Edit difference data
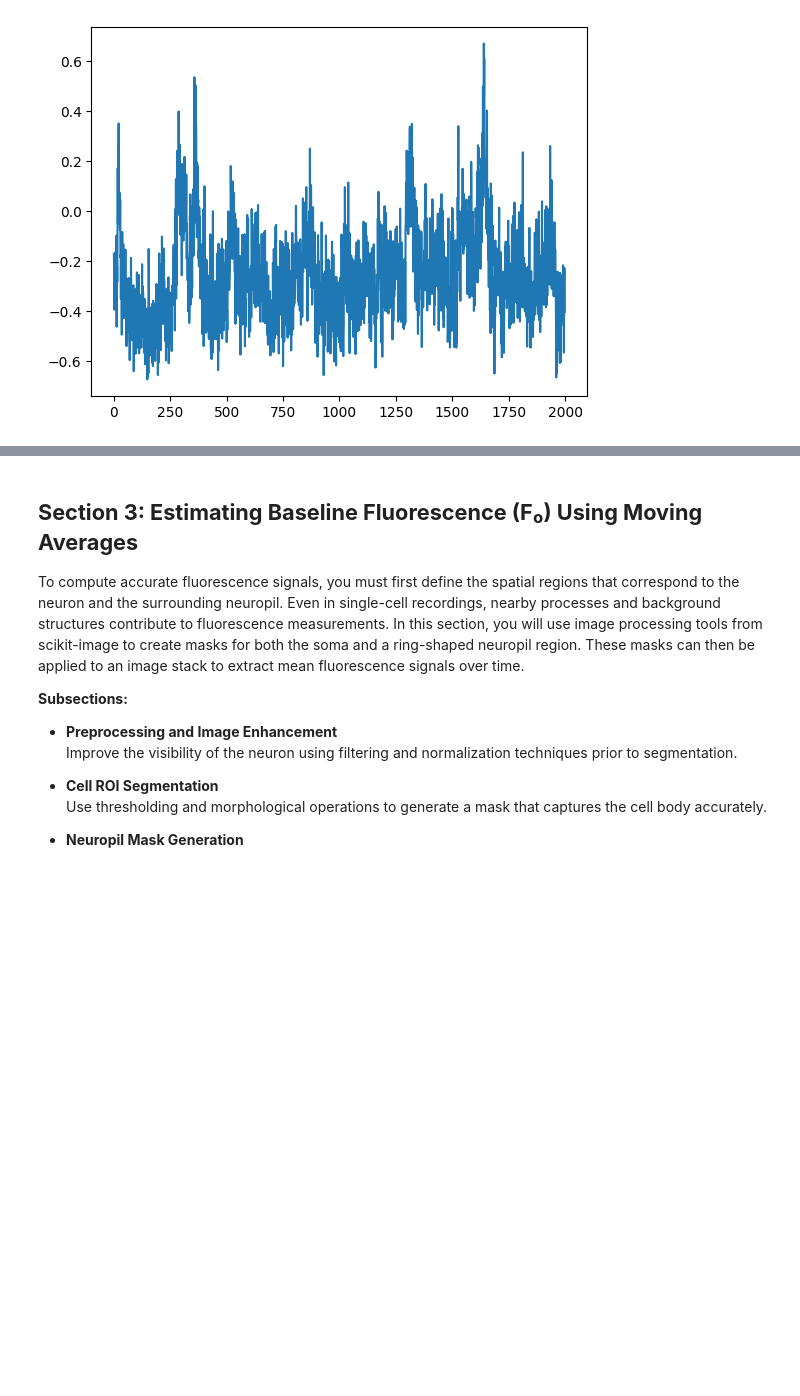
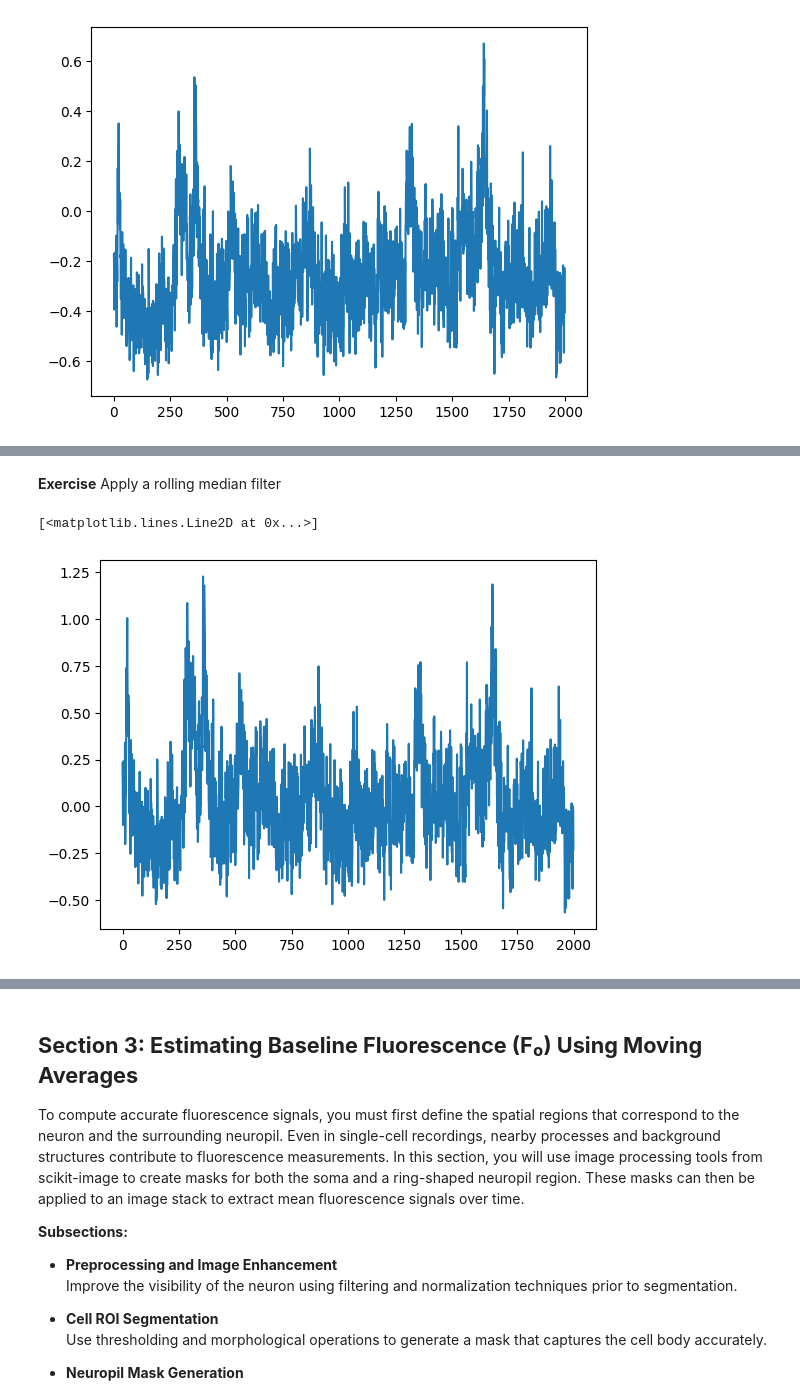
Before and after one commit to sangeethankumar/Courses, a Jupyter notebook: CalciumImaging/Draft1/04. Using the Neuropil to Get Better Cell Fluorescence Estimates.ipynb, the cells around one changed output, grey strips where cells are left out. Drawn from its saved outputs; the diff is of its cells as text; code cells hidden in the pictures; blank space fills up the shorter version.

```diff
--- a/CalciumImaging/Draft1/04. Using the Neuropil to Get Better Cell Fluorescence Estimates.ipynb
+++ b/CalciumImaging/Draft1/04. Using the Neuropil to Get Better Cell Fluorescence Estimates.ipynb
@@ -161,0 +195,11 @@ Before calculating dF/F₀, it is necessary to estimate the cell’s baseline fl
+# %% [markdown]
+**Exercise** Apply a rolling median filter
+# %%
+window_size = 1001
+f0 = median_filter(df, size=window_size)
+dff = (df - f0) / f0
+
+plt.plot(dff)
+# %% [output]
+[<matplotlib.lines.Line2D at 0x...>]
+[figure, added]
```
Also changed, not shown: parts of 11 cells of this notebook.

# Assignment:
Print all of the data exactly, and do not carry over any pictures.

# Output of the exercise:
Before and after one commit to sangeethankumar/Courses, a Jupyter notebook: CalciumImaging/Draft1/04. Using the Neuropil to Get Better Cell Fluorescence Estimates.ipynb, the cells around one changed output, grey strips where cells are left out. Drawn from its saved outputs; the diff is of its cells as text; code cells hidden in the pictures; blank space fills up the shorter version.

```diff
--- a/CalciumImaging/Draft1/04. Using the Neuropil to Get Better Cell Fluorescence Estimates.ipynb
+++ b/CalciumImaging/Draft1/04. Using the Neuropil to Get Better Cell Fluorescence Estimates.ipynb
@@ -161,0 +195,11 @@ Before calculating dF/F₀, it is necessary to estimate the cell’s baseline fl
+# %% [markdown]
+**Exercise** Apply a rolling median filter
+# %%
+window_size = 1001
+f0 = median_filter(df, size=window_size)
+dff = (df - f0) / f0
+
+plt.plot(dff)
+# %% [output]
+[<matplotlib.lines.Line2D at 0x...>]
+[figure, added]
```
Also changed, not shown: parts of 11 cells of this notebook.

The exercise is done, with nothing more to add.